Museum of Russian Icons (1853, 1859, 2006)

Museum of Russian Icons

The building at 203 Union Street in Clinton was constructed in 1853 to house the Bigelow Mechanics Institute. This institution was founded in 1846. As described in History of the Origin of the Town of Clinton, Massachusetts, 1653-1865 (1896), by Andrew E. Ford:

April 14, 1846, a petition was made to a justice of peace by H. N. Bigelow, J. R. Stewart, L. F. Bancroft, J. B. Parker, Sanborn Worthen, A. S. Carleton and G. H. Kendall, representing that those gentlemen were “desirous of forming an association for the purpose of mutual improvement and for the further purpose of extending improvement to and throughout the village in which they reside, and the neighborhood with which they are more immediately connected, by sustaining courses of lectures upon the sciences and their connection with the mechanical arts, by sustaining, if their means shall allow it, a school for scientific instruction and education in those branches more immediately connected with their employment, and the collection of a library, a reading room and a repository of ‘models and drawings of useful machines and mechanical inventions.” In answer to this petition, a warrant was issued for a meeting for the purpose of organizing an association with these ends in view.

[. . .] The preamble of the constitution presented and adopted offers a broader basis of organization than was suggested in the petition, namely: “In order to promote our mutual improvement in literature, science and the mechanical arts; —to diffuse a taste for literary, scientific and mechanical pursuits in the community in which we reside;—and to develop the social, moral and intellectual natures with which we arc endowed by one Creator.”

The society took the name “The Bigelow Mechanics’ Institute in Clintonville.” E. B. Bigelow, in whose honor this name had been assumed, in addition to other donations, gave to the society as a recognition of his esteem, the valuable air pump, now used by the Clinton High School, and two hundred dollars to be used for the good of the Institute.
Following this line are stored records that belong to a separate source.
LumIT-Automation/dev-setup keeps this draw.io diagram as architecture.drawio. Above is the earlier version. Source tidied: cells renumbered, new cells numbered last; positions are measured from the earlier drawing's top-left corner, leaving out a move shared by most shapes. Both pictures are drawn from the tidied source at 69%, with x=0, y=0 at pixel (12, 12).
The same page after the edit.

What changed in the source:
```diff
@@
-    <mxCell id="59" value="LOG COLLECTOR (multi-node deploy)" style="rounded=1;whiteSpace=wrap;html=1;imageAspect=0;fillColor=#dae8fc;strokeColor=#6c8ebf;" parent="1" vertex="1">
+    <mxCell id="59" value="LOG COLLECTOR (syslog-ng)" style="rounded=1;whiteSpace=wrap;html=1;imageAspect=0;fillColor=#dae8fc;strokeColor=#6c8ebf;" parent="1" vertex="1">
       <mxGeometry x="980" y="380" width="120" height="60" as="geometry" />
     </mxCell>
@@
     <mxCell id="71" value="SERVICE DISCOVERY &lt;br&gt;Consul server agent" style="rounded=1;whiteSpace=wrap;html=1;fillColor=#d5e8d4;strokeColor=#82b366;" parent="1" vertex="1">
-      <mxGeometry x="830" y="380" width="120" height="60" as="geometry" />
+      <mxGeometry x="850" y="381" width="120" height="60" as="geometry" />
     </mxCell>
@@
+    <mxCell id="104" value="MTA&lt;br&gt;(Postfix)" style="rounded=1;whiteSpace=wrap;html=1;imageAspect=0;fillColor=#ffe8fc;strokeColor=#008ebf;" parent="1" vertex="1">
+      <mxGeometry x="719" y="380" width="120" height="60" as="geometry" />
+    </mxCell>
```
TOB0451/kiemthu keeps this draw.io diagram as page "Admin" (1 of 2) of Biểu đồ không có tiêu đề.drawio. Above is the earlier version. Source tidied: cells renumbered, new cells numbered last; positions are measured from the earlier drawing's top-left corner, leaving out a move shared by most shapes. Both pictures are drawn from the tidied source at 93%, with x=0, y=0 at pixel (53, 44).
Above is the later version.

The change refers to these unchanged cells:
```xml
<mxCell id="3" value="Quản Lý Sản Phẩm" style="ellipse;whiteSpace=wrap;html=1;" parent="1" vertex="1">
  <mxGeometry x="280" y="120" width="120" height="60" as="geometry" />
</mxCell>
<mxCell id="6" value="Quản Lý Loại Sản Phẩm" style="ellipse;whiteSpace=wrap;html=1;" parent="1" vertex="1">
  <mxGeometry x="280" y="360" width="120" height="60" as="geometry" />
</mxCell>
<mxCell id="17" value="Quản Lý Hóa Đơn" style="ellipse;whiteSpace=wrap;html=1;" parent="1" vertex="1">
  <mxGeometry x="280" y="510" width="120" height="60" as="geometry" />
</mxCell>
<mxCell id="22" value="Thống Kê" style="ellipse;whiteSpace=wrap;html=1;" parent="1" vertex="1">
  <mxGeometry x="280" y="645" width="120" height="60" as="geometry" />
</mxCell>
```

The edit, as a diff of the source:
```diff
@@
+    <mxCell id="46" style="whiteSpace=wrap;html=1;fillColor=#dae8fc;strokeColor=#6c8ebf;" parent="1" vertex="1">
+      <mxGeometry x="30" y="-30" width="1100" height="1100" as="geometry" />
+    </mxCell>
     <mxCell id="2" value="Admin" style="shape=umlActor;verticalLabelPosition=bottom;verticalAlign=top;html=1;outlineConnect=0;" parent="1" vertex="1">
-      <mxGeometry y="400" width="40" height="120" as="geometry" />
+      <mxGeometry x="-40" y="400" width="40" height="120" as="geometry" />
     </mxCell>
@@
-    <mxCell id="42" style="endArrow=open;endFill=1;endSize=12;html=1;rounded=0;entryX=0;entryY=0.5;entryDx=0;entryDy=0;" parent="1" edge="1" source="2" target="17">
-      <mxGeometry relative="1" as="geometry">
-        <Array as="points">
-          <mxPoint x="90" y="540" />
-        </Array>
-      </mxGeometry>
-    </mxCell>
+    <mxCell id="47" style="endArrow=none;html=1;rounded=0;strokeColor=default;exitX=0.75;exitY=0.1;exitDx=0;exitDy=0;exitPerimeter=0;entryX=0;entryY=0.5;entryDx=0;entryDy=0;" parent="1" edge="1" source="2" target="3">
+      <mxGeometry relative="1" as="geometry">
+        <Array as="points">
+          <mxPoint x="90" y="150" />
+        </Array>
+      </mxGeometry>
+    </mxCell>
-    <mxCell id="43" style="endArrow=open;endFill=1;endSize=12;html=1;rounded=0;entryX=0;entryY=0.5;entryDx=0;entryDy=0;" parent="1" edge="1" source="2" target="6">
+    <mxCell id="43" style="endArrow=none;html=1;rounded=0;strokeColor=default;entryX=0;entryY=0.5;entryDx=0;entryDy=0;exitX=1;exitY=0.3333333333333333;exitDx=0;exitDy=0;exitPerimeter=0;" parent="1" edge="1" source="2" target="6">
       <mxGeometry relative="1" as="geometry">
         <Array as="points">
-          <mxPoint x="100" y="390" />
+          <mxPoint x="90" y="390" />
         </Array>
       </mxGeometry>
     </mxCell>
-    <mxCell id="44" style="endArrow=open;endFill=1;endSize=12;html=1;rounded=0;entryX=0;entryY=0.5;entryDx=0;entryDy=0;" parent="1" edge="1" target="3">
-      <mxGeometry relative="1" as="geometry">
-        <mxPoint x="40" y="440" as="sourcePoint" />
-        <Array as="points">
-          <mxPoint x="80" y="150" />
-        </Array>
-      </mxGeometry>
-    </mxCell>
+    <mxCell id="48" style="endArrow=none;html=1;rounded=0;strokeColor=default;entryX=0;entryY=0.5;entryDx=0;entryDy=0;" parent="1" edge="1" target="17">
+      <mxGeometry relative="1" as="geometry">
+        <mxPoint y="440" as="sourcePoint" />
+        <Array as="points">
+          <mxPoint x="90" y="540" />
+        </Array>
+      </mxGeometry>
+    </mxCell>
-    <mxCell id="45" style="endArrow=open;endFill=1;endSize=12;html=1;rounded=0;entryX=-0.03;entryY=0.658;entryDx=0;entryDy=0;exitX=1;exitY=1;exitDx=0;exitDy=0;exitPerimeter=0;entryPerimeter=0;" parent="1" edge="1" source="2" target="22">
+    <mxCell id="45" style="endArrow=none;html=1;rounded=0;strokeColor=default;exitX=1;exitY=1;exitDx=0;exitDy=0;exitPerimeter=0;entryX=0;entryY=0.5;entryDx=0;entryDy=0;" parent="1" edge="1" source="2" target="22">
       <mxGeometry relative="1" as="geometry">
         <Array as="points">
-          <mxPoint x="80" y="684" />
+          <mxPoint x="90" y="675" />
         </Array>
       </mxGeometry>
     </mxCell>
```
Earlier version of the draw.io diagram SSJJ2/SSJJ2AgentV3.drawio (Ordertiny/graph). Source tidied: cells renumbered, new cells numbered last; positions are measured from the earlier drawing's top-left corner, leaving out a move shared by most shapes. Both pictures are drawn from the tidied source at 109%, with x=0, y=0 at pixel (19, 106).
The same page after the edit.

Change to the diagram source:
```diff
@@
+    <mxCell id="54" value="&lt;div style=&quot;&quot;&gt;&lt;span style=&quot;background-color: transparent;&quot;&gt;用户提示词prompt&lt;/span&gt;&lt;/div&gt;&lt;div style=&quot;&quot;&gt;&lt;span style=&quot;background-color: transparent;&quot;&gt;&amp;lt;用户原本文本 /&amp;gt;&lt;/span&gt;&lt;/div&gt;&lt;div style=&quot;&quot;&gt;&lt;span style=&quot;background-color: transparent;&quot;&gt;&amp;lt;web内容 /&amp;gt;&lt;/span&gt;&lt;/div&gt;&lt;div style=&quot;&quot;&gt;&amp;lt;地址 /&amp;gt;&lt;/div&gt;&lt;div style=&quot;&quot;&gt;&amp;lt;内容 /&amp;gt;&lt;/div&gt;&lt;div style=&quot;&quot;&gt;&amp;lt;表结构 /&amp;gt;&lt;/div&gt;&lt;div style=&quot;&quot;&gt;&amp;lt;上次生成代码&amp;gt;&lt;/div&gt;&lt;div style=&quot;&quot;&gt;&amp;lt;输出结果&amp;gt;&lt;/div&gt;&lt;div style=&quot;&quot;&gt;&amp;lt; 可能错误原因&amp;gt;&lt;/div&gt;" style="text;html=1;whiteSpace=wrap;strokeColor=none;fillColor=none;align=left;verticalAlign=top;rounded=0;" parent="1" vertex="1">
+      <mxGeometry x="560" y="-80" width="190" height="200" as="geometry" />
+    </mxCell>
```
A fee of five dollars was charged for membership, and some forty men joined.

At various times, from 1853 to 1873, the Institute also rented out space in the building to the postal service, to the Town of Clinton for its armory and to local businesses. Next door to the Institute, the building at 195 Union Street was built in 1859 to serve as Horatio N. Bigelow‘s private office. The brothers, Horatio N. and Erastus B. Bigelow developed Clinton as an industrial community.

In 1873, the Bigelow Mechanics Institute disbanded and its library was donated to the town to become the Bigelow Free Public Library. The Institute’s old building became a tenement. The adjacent building, H. N. Bigelow’s former office, served as the the Second District Court of Eastern Worcester County from 1886 to 1972, and its basement was the Clinton Police Station until 1969. Both buildings later served as law offices. In recent years the complex has undergone an extensive transformation to house the Museum of Russian Icons, founded in 2006 by art collector and industrialist Gordon B. Lankton. A contemporary, aluminum-clad addition to the museum was constructed in 2008.

Share Button

Leave a Reply

Your email address will not be published. Required fields are marked *